(TASK) All of the data that follows is to be written out exactly, with images excluded.

****************

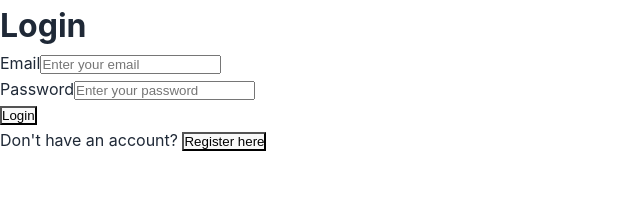
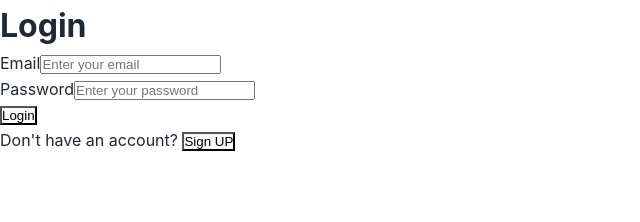
Before and after one commit to malikfarrukh7/college_management_system, a React (Vite) app: page /login in a window 1280 px wide. Shown: the top 222 px of the page, without its empty margins (0-640 px from the left). Built offline with nearby package versions, Linux system fonts and the light colour scheme; no server answers.

Commit message:
update UI

```diff
--- a/src/pages/Login/Login.jsx
+++ b/src/pages/Login/Login.jsx
@@ -37,7 +37,7 @@ export default function Login() {
           <button type="submit" className="login-btn">Login</button>
         </form>
         <p className="signup-link">
-          Don't have an account? <button onClick={() => navigate('/register')} className="link-btn">Register here</button>
+          Don't have an account? <button onClick={() => navigate('/register')} className="link-btn">Sign UP</button>
         </p>
       </div>
     </div>
--- a/src/pages/Register/Register.jsx
+++ b/src/pages/Register/Register.jsx
@@ -58,7 +58,7 @@ export default function Register() {
           className="register-btn"
           onClick={handleSignup}
           disabled={loading}
-          > {loading ? "Please wait..." : "Register"} </button>
+          > {loading ? "Please wait..." : "Sign Up"} </button>
         </form>
         <p className="login-link">
           Already have an account? <button onClick={() => navigate('/login')} className="link-btn">Login here</button>
```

****************

(SOLUTION BELOW)
Before and after one commit to malikfarrukh7/college_management_system, a React (Vite) app: page /login in a window 1280 px wide. Shown: the top 222 px of the page, without its empty margins (0-640 px from the left). Built offline with nearby package versions, Linux system fonts and the light colour scheme; no server answers.

Commit message:
update UI

```diff
--- a/src/pages/Login/Login.jsx
+++ b/src/pages/Login/Login.jsx
@@ -37,7 +37,7 @@ export default function Login() {
           <button type="submit" className="login-btn">Login</button>
         </form>
         <p className="signup-link">
-          Don't have an account? <button onClick={() => navigate('/register')} className="link-btn">Register here</button>
+          Don't have an account? <button onClick={() => navigate('/register')} className="link-btn">Sign UP</button>
         </p>
       </div>
     </div>
--- a/src/pages/Register/Register.jsx
+++ b/src/pages/Register/Register.jsx
@@ -58,7 +58,7 @@ export default function Register() {
           className="register-btn"
           onClick={handleSignup}
           disabled={loading}
-          > {loading ? "Please wait..." : "Register"} </button>
+          > {loading ? "Please wait..." : "Sign Up"} </button>
         </form>
         <p className="login-link">
           Already have an account? <button onClick={() => navigate('/login')} className="link-btn">Login here</button>
```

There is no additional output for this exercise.